Dr. Ariela Noy is an Attending Physician and member of the Lymphoma Service at Memorial Sloan Kettering in New York City. -She has worked in clinical trials for lymphoma focusing on two main areas: HIV related cancer and areas outside of HIV. In HIV related cancer research, her primary focus has been lymphoma, leading the AIDS Malignancy Consortium (AMC) Lymphoma Working Group from 2009-2019, and serving on the NIH lymphoma Steering Committee. Under her leadership this NIH funded effort –executed practice changing clinical trials including those in diffuse large B cell lymphoma, Burkitt lymphoma and autologous and allogeneic transplantation in people living with HIV. These trials used novel agents and worked collaboratively to elucidate the pathogenesis of HIV lymphomas. The AMC also partnered with other research consortia and international investigators. Current investigations include a gene therapy program using a triple anti-sense lentivirus vector to create HIV resistant CD4 cells, a novel approach to plasmablastic lymphoma (including those without HIV), and a chimeric antigen receptor T cell protocol.
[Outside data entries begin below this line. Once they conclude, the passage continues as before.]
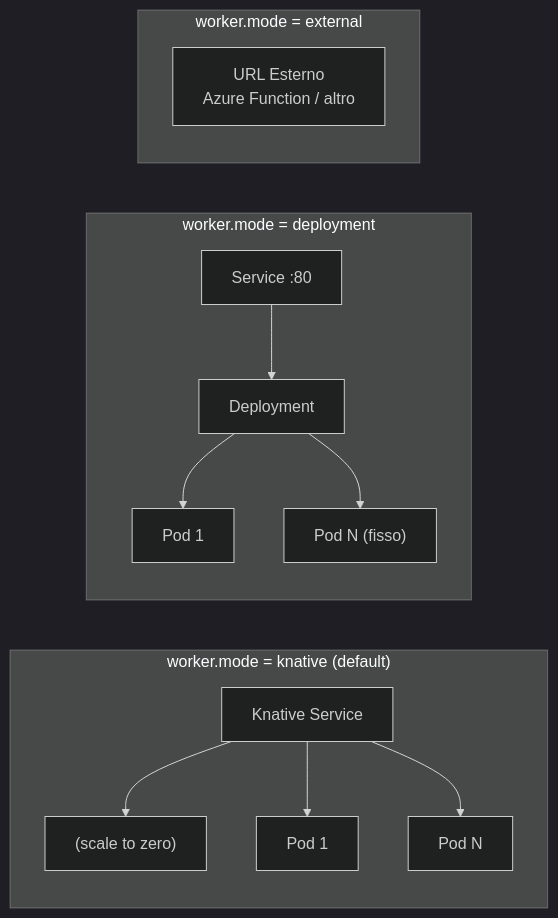
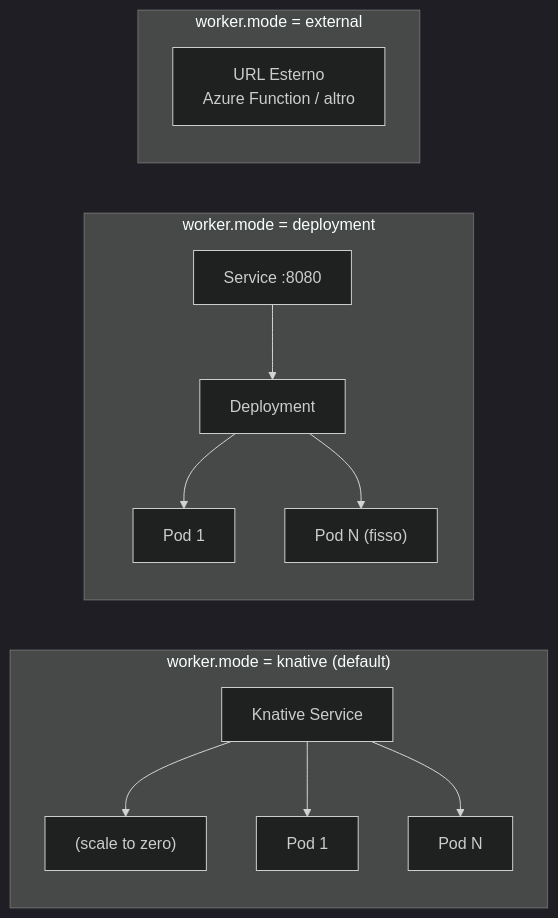
Before and after one commit to italia/api-oas-checker-eservice: the third of 6 diagrams in helm/README.md, drawn with Mermaid (dark theme). The commit also changed other lines of this file and 3 other files, not shown here.

First line of the commit message:
Rewrite documentation: cleaner, no emoji, add mermaid diagrams

````diff
--- a/helm/README.md
+++ b/helm/README.md
@@ -106,21 +106,21 @@
 ```mermaid
 graph LR
     subgraph knativeMode ["worker.mode = knative (default)"]
         ksvc["Knative Service"]
         ksvc --> p0["(scale to zero)"]
         ksvc --> p1[Pod 1]
         ksvc --> pN[Pod N]
     end
     
     subgraph deployMode ["worker.mode = deployment"]
         dep[Deployment]
-        svc[Service :80]
+        svc[Service :8080]
         dep --> dp1[Pod 1]
         dep --> dpN["Pod N (fisso)"]
         svc --> dep
     end
     
     subgraph extMode ["worker.mode = external"]
         url["URL Esterno<br/>Azure Function / altro"]
     end
 ```
````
Dr. Noy is also the site Principle Investigator at Memorial Sloan Kettering Cancer Center (MSKCC) which encompasses trials in Kaposi’s sarcoma and bone marrow transplant. Work in the AMC influenced the development of the first National Comprehensive Cancer Network guidelines for HIV malignancies in 2018 and the American Cancer Society of Clinical Oncology (ASCO) Clinical Trials Eligibility guidelines in 2017. Dr. Noy has served as mentor on many AMC studies to junior investigators. Outside of HIV and cancer, she led the trial that expanded the FDA label for ibrutinib, a Bruton Tyrosine Kinase inhibitor, in the first dedicated trial for relapsed refractory to include marginal zone lymphoma. She is leading an investigator-initiated study phase III frontline marginal zone lymphoma study and another trial studying a novel metabolic agent for relapsed or refractory Burkitt or double/triple hit lymphoma. Her -work for the American Society of Hematology (ASH) includes ASH Ask a Colleague and for ASCO, the recent editor of the SEP Board review section on lymphoma. Her work in Castleman disease extends over nearly 30 years of clinical experience and she is excited to be part of the CDCN Scientific Advisory Board.